§ WHAT YOU ARE ASKED TO DO:
Which lines below contain "Prompt"? Pull them out.

§ SUPPLIED DATA:
☆ ☆ ☆

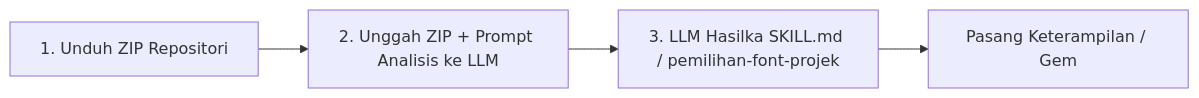
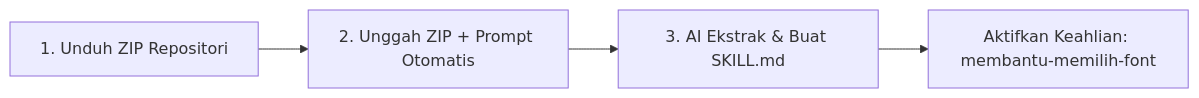
One commit to IR-0058/desain-font-terhadap-buatan-Intelijen changed the diagram in README.md. Above: the diagram before and after it, drawn with Mermaid. The commit also changed other lines of this file, not shown here.

````diff
--- a/README.md
+++ b/README.md
@@ -12,6 +14,6 @@
 ```mermaid
 graph LR
-    A[1. Unduh ZIP Repositori] --> B[2. Unggah ZIP + Prompt Analisis ke LLM]
-    B --> C[3. LLM Hasilka SKILL.md / pemilihan-font-projek]
-    C --> D[Pasang Keterampilan / Gem]
+    A[1. Unduh ZIP Repositori] --> B[2. Unggah ZIP + Prompt Otomatis]
+    B --> C[3. AI Ekstrak & Buat SKILL.md]
+    C --> D[Aktifkan Keahlian: membantu-memilih-font]
 ```
````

☆ ☆ ☆

§ ANSWER TO THIS PROBLEM:
-    A[1. Unduh ZIP Repositori] --> B[2. Unggah ZIP + Prompt Analisis ke LLM]
+    A[1. Unduh ZIP Repositori] --> B[2. Unggah ZIP + Prompt Otomatis]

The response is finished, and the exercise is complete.